Flip open the lid and you'll be greeted by the impressive keyboard. It uses isolated keys much like those found on the latest Apple MacBooks, but, despite the laptop's small size, the layout is superb, with full-size shift and enter keys. The touchpad isn't quite up to the same standard -- it has a glossy finish that feels rather sticky as you slide your finger across it, and it also tends to retain finger smudges. The two trackpad buttons are pleasingly responsive, though.
Although the laptop's screen is quite small and has a pretty ordinary resolution of 1,366x768 pixels, it's still impressive. For example, its wide viewing angle will come in handy if you're watching a movie on a train with a friend and, thanks to its LED backlighting, it looks fantastically bright. Its contrast performance is impressive too and colours look very vivid. It does use a glossy coating, however. That means the screen can prove distractingly reflective if you're using the laptop outdoors or near a window with sunlight streaming through.
The dm3-1020ea puts in a decent showing on the performance front too. It's built around a fairly fast 1.6GHz dual-core Athlon Neo X2 L335 processor, backed up by 4GB of RAM. HP has loaded the laptop with the 64-bit version of Windows 7 Home Premium, so all of this RAM is accessible to the operating system. In the PCMark05 benchmark test, the laptop posted a score of 2,948, which is pretty impressive for a machine in its class.

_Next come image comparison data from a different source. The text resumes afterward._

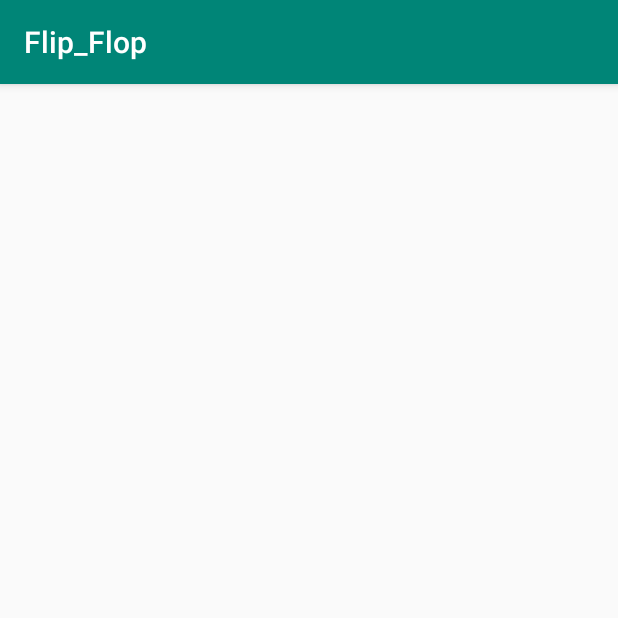
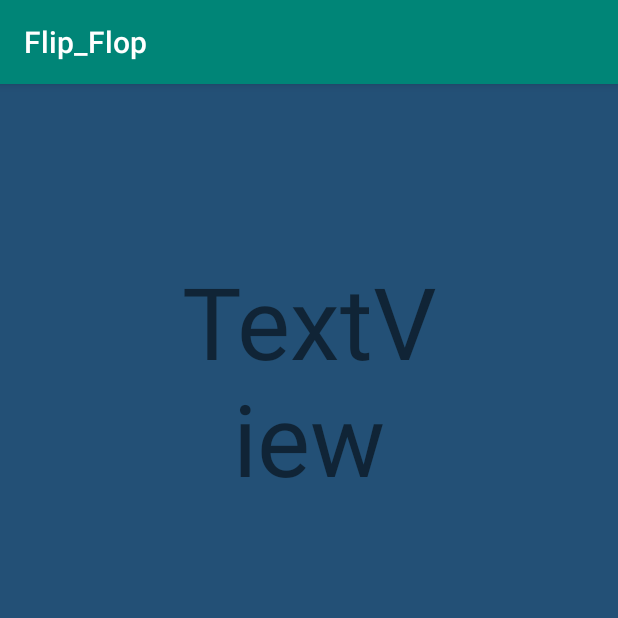
Before and after one commit to Zml99/Flipflop, an Android app: the GameActivity screen opened directly, with no data from a screen before it, on a phone screen of 412 x 824 dp, the top half of it. Run offline under Robolectric (Android 15) with nearby library versions, the phone set to English and light mode, and no system bars.

Commit message:
Haciendo la parte de JC...

```diff
--- a/app/src/main/java/flip/flap/flip_flop/MainActivity.java
+++ b/app/src/main/java/flip/flap/flip_flop/MainActivity.java
@@ -35,8 +35,9 @@ public class MainActivity extends Activity {
                         | View.SYSTEM_UI_FLAG_IMMERSIVE_STICKY);
 
         gridView = findViewById(R.id.gridcards);
-
+        //Agregar elementos al gridview
         GridAdapter gridAdapter = new GridAdapter(this, cards);
+        //Asignando el Adapter del Gridview
         gridView.setAdapter(gridAdapter);
         gridView.setOnItemClickListener(new AdapterView.OnItemClickListener() {
             @Override
--- a/app/src/main/res/layout/activity_game.xml
+++ b/app/src/main/res/layout/activity_game.xml
@@ -1,9 +1,25 @@
 <?xml version="1.0" encoding="utf-8"?>
-<android.support.constraint.ConstraintLayout xmlns:android="http://schemas.android.com/apk/res/android"
+<RelativeLayout xmlns:android="http://schemas.android.com/apk/res/android"
     xmlns:app="http://schemas.android.com/apk/res-auto"
     xmlns:tools="http://schemas.android.com/tools"
     android:layout_width="match_parent"
     android:layout_height="match_parent"
+    android:background="@color/blue"
+    android:orientation="horizontal"
     tools:context=".GameActivity">
 
-</android.support.constraint.ConstraintLayout>
+    <TextView
+        android:id="@+id/textView"
+        android:layout_width="501dp"
+        android:layout_height="204dp"
+        android:layout_alignParentStart="true"
+        android:layout_alignParentTop="true"
+        android:layout_alignParentEnd="true"
+        android:layout_marginStart="115dp"
+        android:layout_marginTop="95dp"
+        android:layout_marginEnd="115dp"
+        android:textAlignment="center"
+        android:gravity="center"
+        android:text="TextView"
+        android:textSize="100px" />
+</RelativeLayout>
```
Also changed, not shown: app/src/main/java/flip/flap/flip_flop/Pop.java (+8 -7 lines), app/src/main/res/drawable/esquinas_redondeadas.xml (deleted, +0 -22 lines).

Ultra-portable laptops never really shine when it comes to 3D performance, but the dm3-1020ea performed better than expected. Its AMD ATI Mobility Radeon HD 3200 GPU helped it rack up a core of 1,252 in 3DMark06. This means you won't get the best out of the very latest first-person shooters, but it will handle older games with aplomb.
Even the laptop's hard drive is slightly faster than usual. The dm3-1020ea uses a 7,200rpm 320GB drive, rather than the 5,200rpm ones you'll find on most of its rivals. The small size of the machine means there's no room to fit in an internal optical drive, however, but HP supplies an external DVD+/-RW drive in the box as a compromise.
Battery life is vitally important for ultra-portable laptops, as they're designed to be used on the go. Despite its rather pacey performance, the laptop scored pretty well when in this department. In Battery Eater's intensive Classic test, it managed to keep running for 2 hours and 19 minutes, which is fairly impressive. Bear in mind that this test is very punishing, so the battery will last much longer with normal day-to-day usage.
The dm3-1020ea covers most of the connectivity bases, as it's got a VGA port, HDMI socket, four USB ports and a multi-format card reader. There's also 802.11n Wi-Fi, but it has a Fast Ethernet, rather than Gigabit Ethernet, port.
The HP Pavilion dm3-1020ea easily won us over with its combination of slick looks, long battery life and impressively speedy performance. The fact that it's available for just £550 only serves to sweeten the deal further. As a result, we think it should be near the top of your shopping list if you're on the hunt for a new ultra-portable laptop.
Edited by Charles Kloet